O Holy Night by Eve Brown-Waite

My friend, Eve Brown-Waite is a talented writer, with a sweet heart, and terrific sense of humor. I wanted to pass on the link to a post from Eve's blog. It's about a special experience, shared with her daughter, that doesn't come very often, but when it does, it lifts your heart and spirits. Here's the link Eve Brown-Waite.
Her book about being in the Peace Corps is also a great read.

Wednesday, December 23, 2009

Newgrange radio spot

The Irish radio station, RTE1 has a segment written by a tour guide at Newgrange that says just what I wish I could have said about Newgrange. The segment starts at about 48 minutes into it, and you can fast forward to that if you don't have time to listen to the whole thing. The writer, Vonna Groake, is a tour guide and really captures the magic and mystery of the place, and the people who built it.
Go to the site, and click on latest show. If you're reading this after Dec. 26th, you'll need to find the show from Dec. 20th. Here's the link: Newgrange by Vonna Groake.
With the solstice being just passed, it's a perfect way to celebrate that we are going into the light!

Sunday, December 6, 2009

Touching 5000 years of life

I visited Bru na Boinne in County Meath, Ireland on Friday. It is the site of several Neolithic tombs, and I was able to go into Newgrange with a tour. It is the best known Irish passage tomb. Archeologists have dated it from 3,000 BC. Older than the pyramids and Stonehenge. It was designed so that on the Winter Solstice, the sun would come in through a small window box over the entry, down a long, very narrow passage way, and shine onto a Basin stone. The stone held the remains of people, and it is believed that they were the most revered in their community.
The stones have designs carved into them that have influenced art - for 5000 years. No one knows what the marks mean, but they are also found in other communities across Spain and Portugal.

Standing in the interior space of Newgrange, seeing the markings, the amazing corbeled central ceiling, and knowing that it was designed to have the sun line up perfectly for a few days of the year was very moving. I put my palms on many of the stones, and felt the same stones that people moved, 5,000 years ago, and touched by many since then. I thought of the desire we all have to be remembered in some way - by creating art, writing, changing society, or even through everyday kindnesses. The people who built this tomb had the same desire to create, to find meaning in their lives, a connection to the greater world through the path of the sun and seasons.

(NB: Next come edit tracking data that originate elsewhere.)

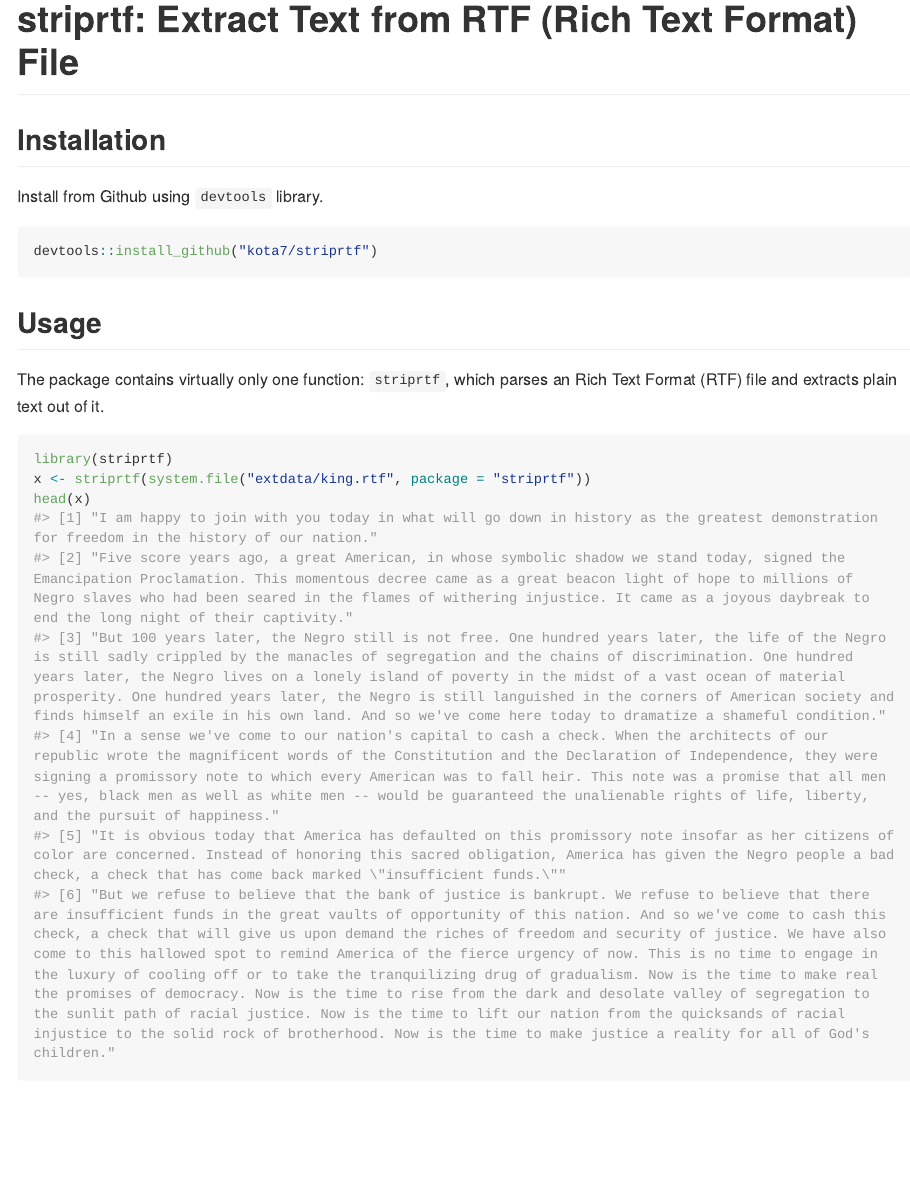
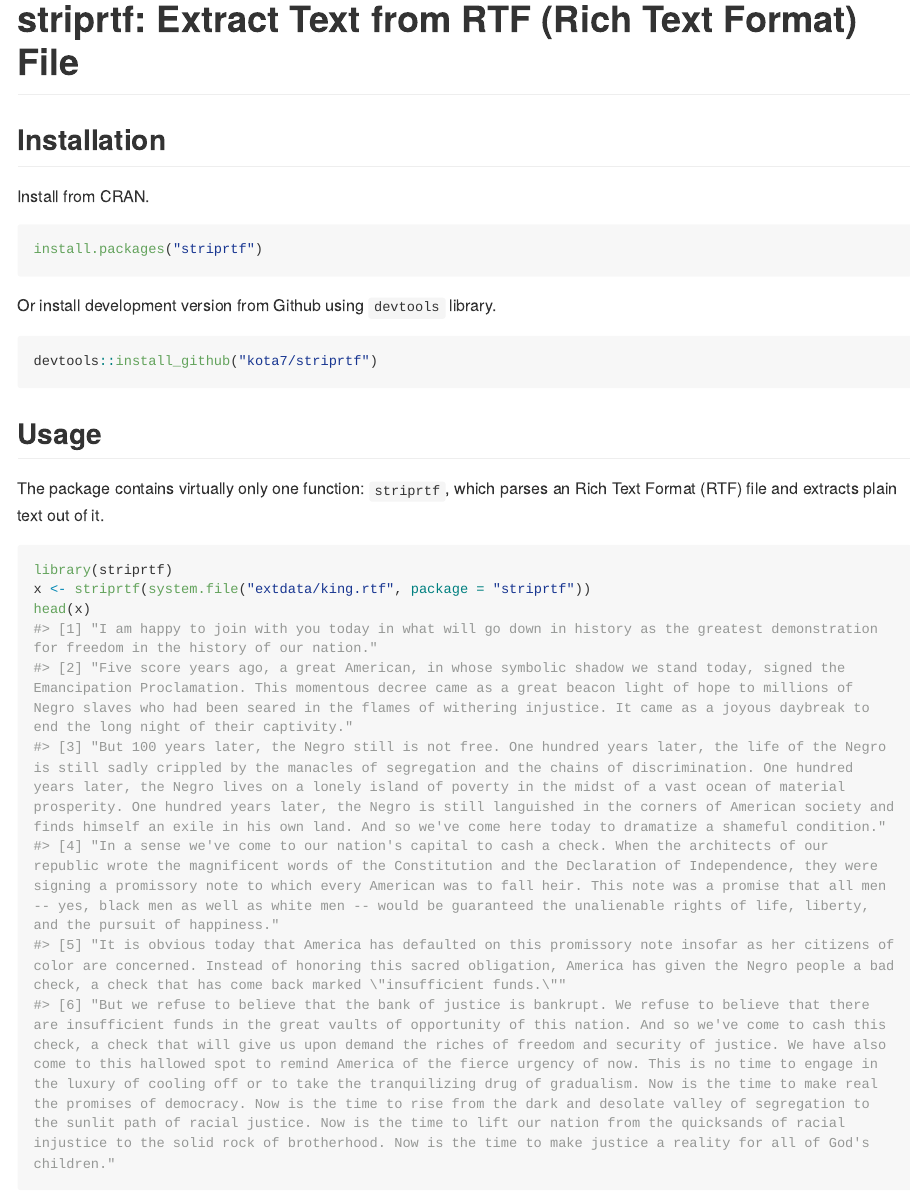
Before and after one commit to kota7/striprtf, an R Markdown document (README.Rmd): the page in a window 1100 px wide, from its top. The pictures show the output file README.md that the author committed with the source, drawn offline in the style of GitHub; long lines of code are wrapped; badge pictures from the web are left out.

Commit message:
read me CARN badge

````diff
--- a/README.Rmd
+++ b/README.Rmd
@@ -14,13 +14,20 @@ knitr::opts_chunk$set(
 
 
 [![Build Status](https://travis-ci.org/kota7/striprtf.svg?branch=master)](https://travis-ci.org/kota7/striprtf)
+[![CRAN Status](http://www.r-pkg.org/badges/version/striprtf)](http://www.r-pkg.org/badges/version/striprtf)
 
 # striprtf: Extract Text from RTF (Rich Text Format) File
 
 
 ## Installation
 
-Install from Github using `devtools` library.
+Install from CRAN.
+```R
+install.packages("striprtf")
+```
+
+
+Or install development version from Github using `devtools` library.
 ```R
 devtools::install_github("kota7/striprtf")
 ```
````
Also changed, not shown: README.md.
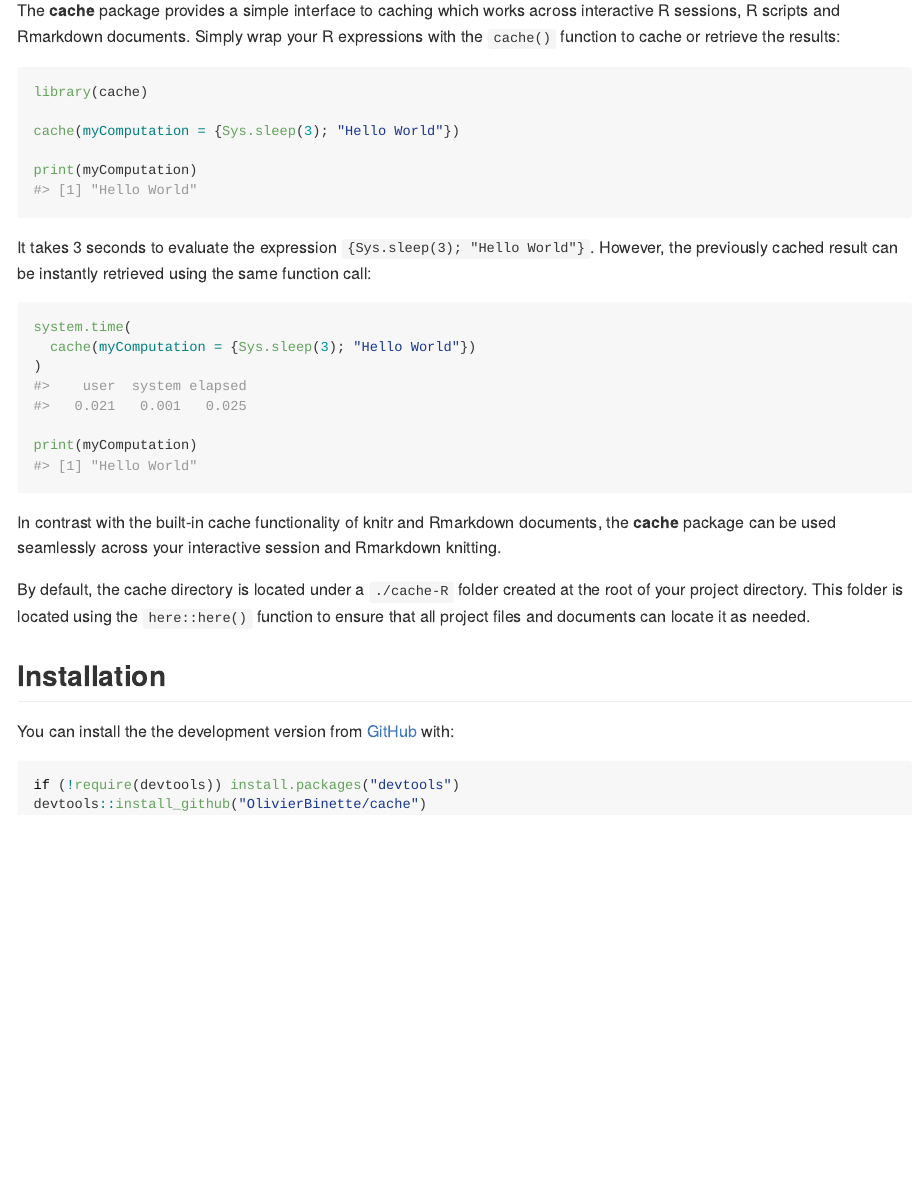
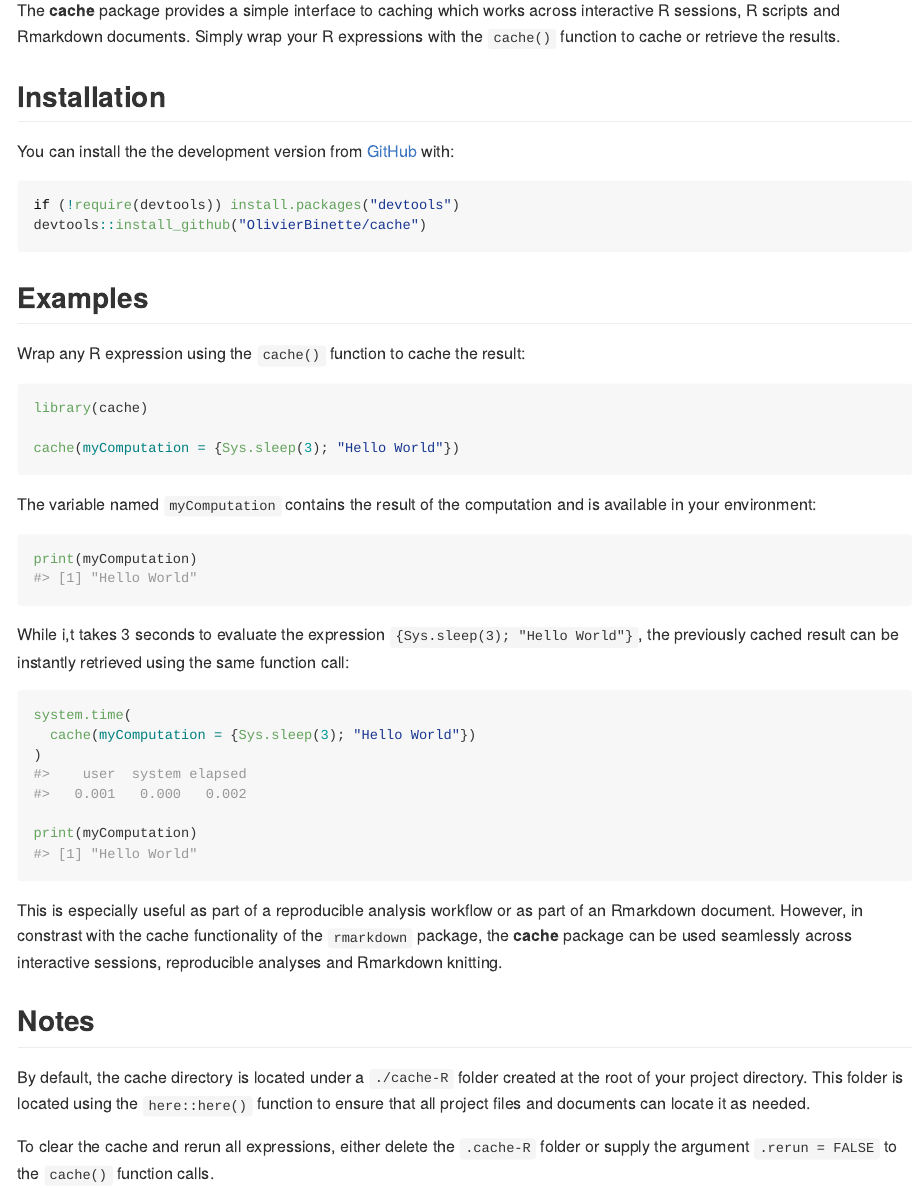
Before and after one commit to OlivierBinette/cache, an R Markdown document (README.Rmd): the page in a window 1100 px wide, from 150 px down. The pictures show the output file README.md that the author committed with the source, drawn offline in the style of GitHub; badge pictures from the web are left out.

Commit message:
Tweak readme

````diff
--- a/README.Rmd
+++ b/README.Rmd
@@ -17,17 +17,34 @@ knitr::opts_chunk$set(
 [![R-CMD-check](https://github.com/OlivierBinette/cache/workflows/R-CMD-check/badge.svg)](https://github.com/OlivierBinette/cache/actions)
 <!-- badges: end -->
 
-The **cache** package provides a simple interface to caching which works across interactive R sessions, R scripts and Rmarkdown documents. Simply wrap your R expressions with the `cache()` function to cache or retrieve the results:
+The **cache** package provides a simple interface to caching which works across interactive R sessions, R scripts and Rmarkdown documents. Simply wrap your R expressions with the `cache()` function to cache or retrieve the results.
+
+## Installation
+
+You can install the the development version from [GitHub](https://github.com/) with:
+
+``` r
+if (!require(devtools)) install.packages("devtools")
+devtools::install_github("OlivierBinette/cache")
+```
+
+## Examples
+
+Wrap any R expression using the `cache()` function to cache the result:
 
 ```{r}
 library(cache)
 
 cache(myComputation = {Sys.sleep(3); "Hello World"})
+```
 
+The variable named `myComputation` contains the result of the computation and is available in your environment:
+
+```{r}
 print(myComputation)
 ```
 
-It takes 3 seconds to evaluate the expression `{Sys.sleep(3); "Hello World"}`. However, the previously cached result can be instantly retrieved using the same function call:
+While i,t takes 3 seconds to evaluate the expression `{Sys.sleep(3); "Hello World"}`, the previously cached result can be instantly retrieved using the same function call:
 
 ```{r}
 system.time(
@@ -37,16 +54,10 @@ system.time(
 print(myComputation)
 ```
 
-In contrast with the built-in cache functionality of knitr and Rmarkdown documents, the **cache** package can be used seamlessly across your interactive session and Rmarkdown knitting.
+This is especially useful as part of a reproducible analysis workflow or as part of an Rmarkdown document. However, in constrast with the cache functionality of the `rmarkdown` package, the **cache** package can be used seamlessly across interactive sessions, reproducible analyses and Rmarkdown knitting.
+
+## Notes
 
 By default, the cache directory is located under a `./cache-R` folder created at the root of your project directory. This folder is located using the `here::here()` function to ensure that all project files and documents can locate it as needed.
 
-
-## Installation
-
-You can install the the development version from [GitHub](https://github.com/) with:
-
-``` r
-if (!require(devtools)) install.packages("devtools")
-devtools::install_github("OlivierBinette/cache")
-```
+To clear the cache and rerun all expressions, either delete the `.cache-R` folder or supply the argument `.rerun = FALSE` to the `cache()` function calls.
````
Also changed, not shown: README.md.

The urge to leave something of ourselves, to find meaning in our lives and world, is a difficult urge to satisfy. It was a powerful experience to be in the same room as 5,000 years of humanity.